┌─ Information supplied
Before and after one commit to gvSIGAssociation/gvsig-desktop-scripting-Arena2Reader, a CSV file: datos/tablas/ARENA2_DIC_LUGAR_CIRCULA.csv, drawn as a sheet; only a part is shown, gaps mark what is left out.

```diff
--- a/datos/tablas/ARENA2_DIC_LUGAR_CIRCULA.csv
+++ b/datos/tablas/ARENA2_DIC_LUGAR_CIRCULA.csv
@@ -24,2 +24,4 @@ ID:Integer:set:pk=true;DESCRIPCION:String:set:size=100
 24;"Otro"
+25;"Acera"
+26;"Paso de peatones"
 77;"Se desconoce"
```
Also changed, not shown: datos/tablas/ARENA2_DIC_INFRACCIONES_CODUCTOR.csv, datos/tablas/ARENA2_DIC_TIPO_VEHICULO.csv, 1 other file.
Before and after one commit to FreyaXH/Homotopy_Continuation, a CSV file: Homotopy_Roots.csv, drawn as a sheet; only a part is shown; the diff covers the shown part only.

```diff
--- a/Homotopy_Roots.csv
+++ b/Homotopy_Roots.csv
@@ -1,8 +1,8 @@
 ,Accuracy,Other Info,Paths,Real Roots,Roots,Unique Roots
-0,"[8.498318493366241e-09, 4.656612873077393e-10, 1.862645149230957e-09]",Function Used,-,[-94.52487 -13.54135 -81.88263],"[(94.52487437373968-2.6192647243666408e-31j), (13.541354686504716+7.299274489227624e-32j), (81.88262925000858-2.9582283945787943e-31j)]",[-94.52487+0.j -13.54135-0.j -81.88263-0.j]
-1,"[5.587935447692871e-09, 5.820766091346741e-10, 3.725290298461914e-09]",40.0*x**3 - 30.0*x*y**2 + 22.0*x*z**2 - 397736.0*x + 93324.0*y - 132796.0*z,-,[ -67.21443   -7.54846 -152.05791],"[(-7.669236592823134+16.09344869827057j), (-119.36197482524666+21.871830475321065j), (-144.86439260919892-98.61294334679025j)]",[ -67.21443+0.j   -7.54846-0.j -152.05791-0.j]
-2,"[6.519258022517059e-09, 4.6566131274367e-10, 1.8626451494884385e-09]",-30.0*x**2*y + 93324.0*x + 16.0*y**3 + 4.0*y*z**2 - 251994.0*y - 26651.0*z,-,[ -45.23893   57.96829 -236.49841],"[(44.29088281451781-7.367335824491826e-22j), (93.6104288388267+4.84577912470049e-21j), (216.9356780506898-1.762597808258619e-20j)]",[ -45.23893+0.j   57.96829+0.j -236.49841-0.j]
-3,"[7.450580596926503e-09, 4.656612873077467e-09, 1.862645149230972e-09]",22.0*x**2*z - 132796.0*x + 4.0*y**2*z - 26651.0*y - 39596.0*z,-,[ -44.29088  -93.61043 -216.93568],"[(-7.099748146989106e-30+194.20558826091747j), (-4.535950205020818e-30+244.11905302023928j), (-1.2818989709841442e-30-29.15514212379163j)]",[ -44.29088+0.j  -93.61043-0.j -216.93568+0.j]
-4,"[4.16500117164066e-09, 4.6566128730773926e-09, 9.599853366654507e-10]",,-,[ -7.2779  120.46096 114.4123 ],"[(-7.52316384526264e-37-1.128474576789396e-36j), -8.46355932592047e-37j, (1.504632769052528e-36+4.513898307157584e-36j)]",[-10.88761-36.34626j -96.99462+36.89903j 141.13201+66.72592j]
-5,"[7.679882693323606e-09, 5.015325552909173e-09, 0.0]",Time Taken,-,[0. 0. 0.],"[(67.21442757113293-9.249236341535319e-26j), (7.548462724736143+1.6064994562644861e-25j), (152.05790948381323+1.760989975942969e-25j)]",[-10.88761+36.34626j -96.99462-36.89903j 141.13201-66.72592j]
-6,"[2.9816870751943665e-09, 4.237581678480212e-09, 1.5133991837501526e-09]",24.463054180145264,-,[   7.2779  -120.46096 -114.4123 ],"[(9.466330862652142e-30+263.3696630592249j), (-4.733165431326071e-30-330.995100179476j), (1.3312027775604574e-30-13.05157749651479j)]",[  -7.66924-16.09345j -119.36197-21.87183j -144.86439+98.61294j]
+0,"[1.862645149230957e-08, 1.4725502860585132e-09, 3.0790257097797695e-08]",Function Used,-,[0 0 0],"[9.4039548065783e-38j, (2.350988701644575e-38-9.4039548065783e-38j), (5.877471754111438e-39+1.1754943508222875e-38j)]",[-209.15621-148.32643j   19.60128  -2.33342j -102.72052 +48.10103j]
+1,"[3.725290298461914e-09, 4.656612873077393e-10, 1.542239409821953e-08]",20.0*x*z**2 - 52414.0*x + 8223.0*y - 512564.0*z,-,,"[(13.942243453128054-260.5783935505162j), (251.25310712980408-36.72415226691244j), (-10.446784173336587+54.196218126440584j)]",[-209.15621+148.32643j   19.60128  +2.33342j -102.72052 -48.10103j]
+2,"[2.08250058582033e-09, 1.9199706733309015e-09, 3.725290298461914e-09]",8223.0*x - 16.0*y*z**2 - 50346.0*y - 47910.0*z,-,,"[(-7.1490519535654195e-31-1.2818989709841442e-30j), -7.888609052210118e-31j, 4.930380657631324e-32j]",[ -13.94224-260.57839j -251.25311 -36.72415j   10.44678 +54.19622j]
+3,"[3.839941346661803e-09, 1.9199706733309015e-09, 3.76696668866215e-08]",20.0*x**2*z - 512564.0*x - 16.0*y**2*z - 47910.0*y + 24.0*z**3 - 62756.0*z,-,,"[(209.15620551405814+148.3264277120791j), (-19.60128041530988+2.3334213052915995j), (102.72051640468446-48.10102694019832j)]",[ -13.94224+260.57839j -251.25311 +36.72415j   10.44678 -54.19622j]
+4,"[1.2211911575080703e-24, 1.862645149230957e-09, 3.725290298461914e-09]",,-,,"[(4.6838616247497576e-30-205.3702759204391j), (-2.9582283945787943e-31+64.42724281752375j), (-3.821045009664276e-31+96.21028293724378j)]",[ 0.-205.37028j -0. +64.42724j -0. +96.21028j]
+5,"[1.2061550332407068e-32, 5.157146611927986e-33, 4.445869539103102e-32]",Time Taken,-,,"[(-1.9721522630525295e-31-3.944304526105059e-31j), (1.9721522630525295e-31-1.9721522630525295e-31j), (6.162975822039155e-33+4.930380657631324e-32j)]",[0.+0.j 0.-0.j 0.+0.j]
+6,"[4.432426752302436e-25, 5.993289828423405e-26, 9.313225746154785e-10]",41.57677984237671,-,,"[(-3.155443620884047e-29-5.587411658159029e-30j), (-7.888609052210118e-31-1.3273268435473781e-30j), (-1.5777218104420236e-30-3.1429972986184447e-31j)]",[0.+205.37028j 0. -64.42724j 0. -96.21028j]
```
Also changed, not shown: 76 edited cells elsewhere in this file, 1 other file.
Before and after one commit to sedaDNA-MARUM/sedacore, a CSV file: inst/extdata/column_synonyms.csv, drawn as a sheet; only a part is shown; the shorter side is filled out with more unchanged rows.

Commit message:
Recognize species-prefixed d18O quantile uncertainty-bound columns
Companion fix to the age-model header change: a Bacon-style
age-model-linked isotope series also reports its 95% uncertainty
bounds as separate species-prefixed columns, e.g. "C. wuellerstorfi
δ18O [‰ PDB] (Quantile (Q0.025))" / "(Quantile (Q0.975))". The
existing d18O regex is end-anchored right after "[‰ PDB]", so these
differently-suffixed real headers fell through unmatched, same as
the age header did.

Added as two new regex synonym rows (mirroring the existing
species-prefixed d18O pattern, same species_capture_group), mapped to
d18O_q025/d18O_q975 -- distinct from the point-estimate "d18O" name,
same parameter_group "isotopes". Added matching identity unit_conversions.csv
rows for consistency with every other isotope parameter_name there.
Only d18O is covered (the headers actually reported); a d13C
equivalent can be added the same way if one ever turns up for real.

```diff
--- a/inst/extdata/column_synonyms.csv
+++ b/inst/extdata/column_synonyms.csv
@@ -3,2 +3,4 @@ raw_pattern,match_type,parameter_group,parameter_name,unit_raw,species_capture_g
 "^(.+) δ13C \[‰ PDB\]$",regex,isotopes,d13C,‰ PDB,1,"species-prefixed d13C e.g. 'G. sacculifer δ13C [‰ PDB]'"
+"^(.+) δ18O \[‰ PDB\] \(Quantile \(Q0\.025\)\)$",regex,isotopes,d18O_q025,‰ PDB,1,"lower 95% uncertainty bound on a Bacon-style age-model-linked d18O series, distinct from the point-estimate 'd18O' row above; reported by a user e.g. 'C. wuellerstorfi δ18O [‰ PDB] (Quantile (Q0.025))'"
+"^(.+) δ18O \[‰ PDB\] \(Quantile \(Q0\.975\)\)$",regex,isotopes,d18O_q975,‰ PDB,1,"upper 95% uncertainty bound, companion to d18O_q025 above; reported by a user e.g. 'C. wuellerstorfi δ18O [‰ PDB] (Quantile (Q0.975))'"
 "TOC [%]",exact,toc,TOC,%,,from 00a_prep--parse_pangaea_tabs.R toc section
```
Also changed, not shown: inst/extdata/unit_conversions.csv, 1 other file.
└─
> Assigned task
All lines from the one containing "Added as two" down to the final line above are to be restated word for word; leave out the rest.

> Task solution
Added as two new regex synonym rows (mirroring the existing
species-prefixed d18O pattern, same species_capture_group), mapped to
d18O_q025/d18O_q975 -- distinct from the point-estimate "d18O" name,
same parameter_group "isotopes". Added matching identity unit_conversions.csv
rows for consistency with every other isotope parameter_name there.
Only d18O is covered (the headers actually reported); a d13C
equivalent can be added the same way if one ever turns up for real.

```diff
--- a/inst/extdata/column_synonyms.csv
+++ b/inst/extdata/column_synonyms.csv
@@ -3,2 +3,4 @@ raw_pattern,match_type,parameter_group,parameter_name,unit_raw,species_capture_g
 "^(.+) δ13C \[‰ PDB\]$",regex,isotopes,d13C,‰ PDB,1,"species-prefixed d13C e.g. 'G. sacculifer δ13C [‰ PDB]'"
+"^(.+) δ18O \[‰ PDB\] \(Quantile \(Q0\.025\)\)$",regex,isotopes,d18O_q025,‰ PDB,1,"lower 95% uncertainty bound on a Bacon-style age-model-linked d18O series, distinct from the point-estimate 'd18O' row above; reported by a user e.g. 'C. wuellerstorfi δ18O [‰ PDB] (Quantile (Q0.025))'"
+"^(.+) δ18O \[‰ PDB\] \(Quantile \(Q0\.975\)\)$",regex,isotopes,d18O_q975,‰ PDB,1,"upper 95% uncertainty bound, companion to d18O_q025 above; reported by a user e.g. 'C. wuellerstorfi δ18O [‰ PDB] (Quantile (Q0.975))'"
 "TOC [%]",exact,toc,TOC,%,,from 00a_prep--parse_pangaea_tabs.R toc section
```
Also changed, not shown: inst/extdata/unit_conversions.csv, 1 other file.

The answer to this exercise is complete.